_Exercise instructions_
What number of lines in the material contain the word "sharks"? Give that number alone.

:::::

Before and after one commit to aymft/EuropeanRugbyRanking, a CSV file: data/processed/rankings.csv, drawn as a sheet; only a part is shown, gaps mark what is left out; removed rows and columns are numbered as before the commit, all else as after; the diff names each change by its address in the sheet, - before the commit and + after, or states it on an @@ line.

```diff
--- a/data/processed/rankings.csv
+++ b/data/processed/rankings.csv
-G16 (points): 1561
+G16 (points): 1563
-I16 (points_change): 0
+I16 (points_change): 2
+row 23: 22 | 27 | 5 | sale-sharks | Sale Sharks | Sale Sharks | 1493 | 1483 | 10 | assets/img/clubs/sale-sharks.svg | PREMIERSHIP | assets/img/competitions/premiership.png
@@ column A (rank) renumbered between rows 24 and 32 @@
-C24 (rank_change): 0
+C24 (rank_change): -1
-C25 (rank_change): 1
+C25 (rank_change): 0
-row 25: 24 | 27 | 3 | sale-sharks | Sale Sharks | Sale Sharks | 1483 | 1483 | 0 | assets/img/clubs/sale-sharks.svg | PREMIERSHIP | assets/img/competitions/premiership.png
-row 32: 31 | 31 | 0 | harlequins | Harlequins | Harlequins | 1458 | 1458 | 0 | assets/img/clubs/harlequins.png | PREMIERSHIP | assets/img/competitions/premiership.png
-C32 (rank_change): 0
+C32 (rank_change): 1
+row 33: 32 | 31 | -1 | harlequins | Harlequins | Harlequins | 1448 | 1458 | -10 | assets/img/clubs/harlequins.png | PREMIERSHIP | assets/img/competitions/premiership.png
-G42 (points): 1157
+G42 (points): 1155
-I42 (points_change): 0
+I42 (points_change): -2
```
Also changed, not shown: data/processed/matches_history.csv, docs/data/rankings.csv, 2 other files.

:::::

_Response to this exercise_
2